Brazil, Russia, India, China and South Africa, known as the BRICS, will approve the creation of the $100 billion reserve fund and $50 billion bank at a July 15-16 summit in Brazil’s coastal city of Fortaleza and the capital Brasilia, President Dilma Rousseff and other officials said last week. Negotiators are still trying to agree on shareholding in the bank, according to three Indian officials who requested not to be named because the talks were not public. India wants member stakes to be based on contributions not on economic weight.
The initiatives are born out of frustration with a lack of participation in global governance, particularly in the World Bank and International Monetary Fund, said Arvind Subramanian, senior fellow at the Peterson Institute for International Economics. The measures aren’t big enough to boost growth or cohesion in the group as foreign investor sentiment sours and member states focus on issues close to home, such as Brazil’s elections, the conflict in Ukraine and new economic policy plans in India.
April 8, 2014
Sandrine Rastello – Bloomberg, 4/8/2014
Stronger U.S. growth this year and next will help the world economy withstand weaker recoveries in emerging markets including Brazil and Russia, the International Monetary Fund said.
The U.S. is providing a “major impulse” to global growth that’s still lumbering amid weakness in Japan and parts of Europe, the IMF said in a report today.
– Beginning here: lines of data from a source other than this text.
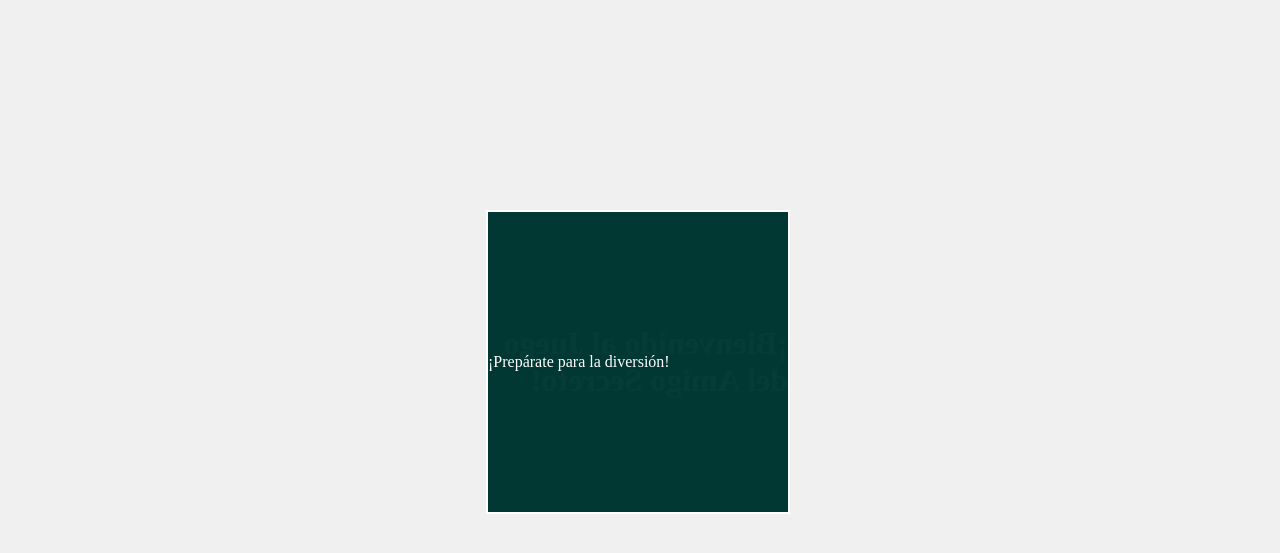
Repository: ye909/secreto
Page: inicio.html
An editor plug-in stored every save of this project. The page is shown before and after the next save, followed by the edit.
The browser window is 1280 px wide. The pictures show the whole page.

Above is the page before, as saved 2025-02-20 21:22:32.
Console error: TypeError: Cannot read properties of null (reading 'style')

### inicio.html
<!DOCTYPE html>
<html>
<head>
<title>Amigo Secreto 3D</title>
<link rel="stylesheet" href="inicio.css">
</head>
<body>
    <div class="scene">
        <div class="cube">
          <div class="face front">
            <h1>¡Bienvenido al Juego del Amigo Secreto!</h1>
          </div>
          <div class="face back">
            <p>¡Prepárate para la diversión!</p>
          </div>
          <div class="face right"></div>
          <div class="face left"></div>
          <div class="face top"></div>
          <div class="face bottom"></div>
        </div>
      </div>
  <script src="inicio.js"></script>
</body>
</html>

### inicio.css
body {
    perspective: 800px;
    background-color: #f0f0f0;
    display: flex;
    justify-content: center;
    align-items: center;
    height: 100vh;
    margin: 0;
    overflow: hidden; /* Evita barras de desplazamiento */
  }

  .scene {
    width: 300px;
    height: 300px;
    position: relative;
  }

  .cube {
    width: 100%;
    height: 100%;

    position: absolute;
    transform-style: preserve-3d;
    animation: rotateCube 10s linear infinite; /* Animación continua */
  }

  .face {
    position: absolute;
    width: 100%;
    height: 100%;
    display: flex;
    align-items: center;
    font-size: 1em;
    color: white;
    border: 2px solid white;
    /* Animación de entrada */
    opacity: 0;
    animation: fadeIn 1s ease-in-out forwards;
  }

  /* Posiciona cada cara del cubo */
  .front  { transform: translateZ(150px); background-color: rgba(21, 73, 2, 0.98) }
  .back   { transform: rotateY(180deg) translateZ(150px); background-color: rgba(2, 57, 53, 0.98) }
  .right  { transform: rotateY(90deg) translateZ(150px); background-color: rgba(73, 3, 65, 0.98)}
  .left   { transform: rotateY(-90deg) translateZ(150px);background-color: rgba(242, 6, 214, 0.98) }
  .top    { transform: rotateX(90deg) translateZ(150px); }
  .bottom { transform: rotateX(-90deg) translateZ(150px); }

  /* Animaciones */
  @keyframes rotateCube {
    from { transform: rotateY(0deg); }
    to { transform: rotateY(360deg); }
  }

  @keyframes fadeIn {
    to { opacity: 1; }
  }

### inicio.js
// script.js
document.addEventListener('DOMContentLoaded', function() {
    setTimeout(function() {
        document.getElementById('message').style.display = 'none';
    }, 3000); // Desaparece después de 3 segundos (3000 milisegundos)
});

After the next save:
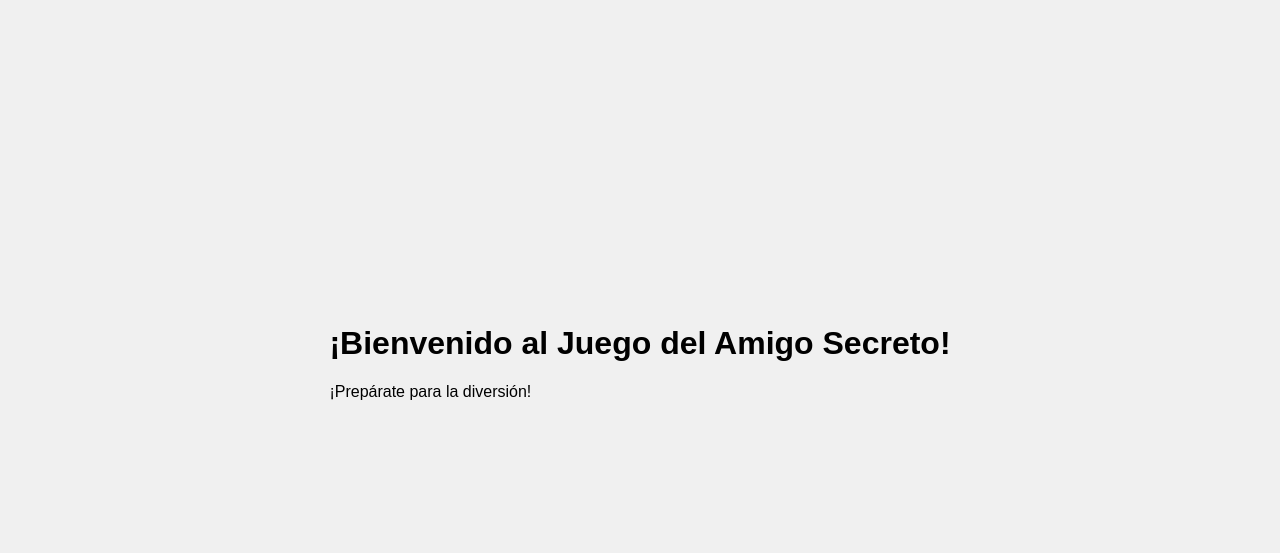
Saved 18 s later.
--- a/inicio.css
+++ b/inicio.css
@@ -1,57 +1,28 @@
-body {
-    perspective: 800px;
-    background-color: #f0f0f0;
+body, html {
+    height: 100%;
+    margin: 0;
     display: flex;
     justify-content: center;
     align-items: center;
-    height: 100vh;
-    margin: 0;
-    overflow: hidden; /* Evita barras de desplazamiento */
-  }
+    background-color: #f0f0f0;
+    font-family: Arial, sans-serif;
+}
 
-  .scene {
-    width: 300px;
-    height: 300px;
-    position: relative;
-  }
+.container {
+    text-align: center;
+}
 
-  .cube {
-    width: 100%;
-    height: 100%;
+#message {
+    font-size: 2em;
+    color: #333;
+    opacity: 0;
+    transform: translateY(-20px);
+    animation: fadeIn 1s ease-out forwards;
+}
 
-    position: absolute;
-    transform-style: preserve-3d;
-    animation: rotateCube 10s linear infinite; /* Animación continua */
-  }
-
-  .face {
-    position: absolute;
-    width: 100%;
-    height: 100%;
-    display: flex;
-    align-items: center;
-    font-size: 1em;
-    color: white;
-    border: 2px solid white;
-    /* Animación de entrada */
-    opacity: 0;
-    animation: fadeIn 1s ease-in-out forwards;
-  }
-
-  /* Posiciona cada cara del cubo */
-  .front  { transform: translateZ(150px); background-color: rgba(21, 73, 2, 0.98) }
-  .back   { transform: rotateY(180deg) translateZ(150px); background-color: rgba(2, 57, 53, 0.98) }
-  .right  { transform: rotateY(90deg) translateZ(150px); background-color: rgba(73, 3, 65, 0.98)}
-  .left   { transform: rotateY(-90deg) translateZ(150px);background-color: rgba(242, 6, 214, 0.98) }
-  .top    { transform: rotateX(90deg) translateZ(150px); }
-  .bottom { transform: rotateX(-90deg) translateZ(150px); }
-
-  /* Animaciones */
-  @keyframes rotateCube {
-    from { transform: rotateY(0deg); }
-    to { transform: rotateY(360deg); }
-  }
-
-  @keyframes fadeIn {
-    to { opacity: 1; }
-  }
+@keyframes fadeIn {
+    to {
+        opacity: 1;
+        transform: translateY(0);
+    }
+}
While the U.K. and Germany are adding to momentum, developing nations face new risks and Russia’s takeover of Crimea last month injects geopolitical tension that’s “casting a pall” on the region, the fund said.
The IMF urged emerging markets to prepare for flows of capital back to advanced economies, and advised the European Central Bank that more monetary easing is needed now to keep deflation at bay. The U.S. will benefit from a longer period of record-low interest rates orchestrated by the Federal Reserve, strong private demand and the end of a fiscal drag that slowed growth last year, it said.
June 13, 2012
Luciana Otoni and Krista Hughes – Reuters, 06/13/2012
(Reuters) – Brazil raised the stakes ahead of next week’s Group of 20 summit on Tuesday by saying it may cap its contribution to a planned funding increase for the International Monetary Fund unless there are firm promises to give emerging markets more say at the international table.
While summit-host Mexico urged Europe to quickly finalize details of aid for Spain’s banks, Brazil said it might contribute less than it had planned to the extra $430 billion promised to the IMF by member states in April to help fund heavily indebted euro zone countries.
The euro zone sovereign debt crisis is set to dominate the June 18-19 G20 leaders’ meeting in Los Cabos as it did the last summit in Cannes, France, six months ago. The meeting starts a day after Greek elections which could decide whether the country stays in the euro zone.
February 27, 2012
BBC News, 02/27/2012
Brazil has said that developing nations would be happy to provide more money to ease the eurozone’s debt crisis, in return for more power within the International Monetary Fund (IMF).
The comments were made by Brazilian Finance Minister Guido Mantega as he met with his opposite numbers at a G20 meeting in Mexico.
He also called on eurozone countries to contribute more of their own funds.
December 2, 2011
Alonso Soto and Peter Murphy – Reuters, 12/02/2011
Brazil's Finance Minister Guido Mantega speaks during a news conference in Brasilia December 1, 2011. Credit: Reuters/Ueslei Marcelino
Major emerging economies will offer cash to help resolve Europe’s debt crisis so long as they gain influence at the IMF and Europe does more to address its own problems, Brazil’s economy chief said on Thursday.
European leaders are scrambling for a definitive end to a spreading debt crisis that is dragging down global growth and could even spell the end of the 17-nation euro zone.
Finance Minister Guido Mantega said Brazil and fellow BRICS nations were willing to boost their funding to the International Monetary Fund to counter the debt crisis, which is increasingly threatening their own economic growth.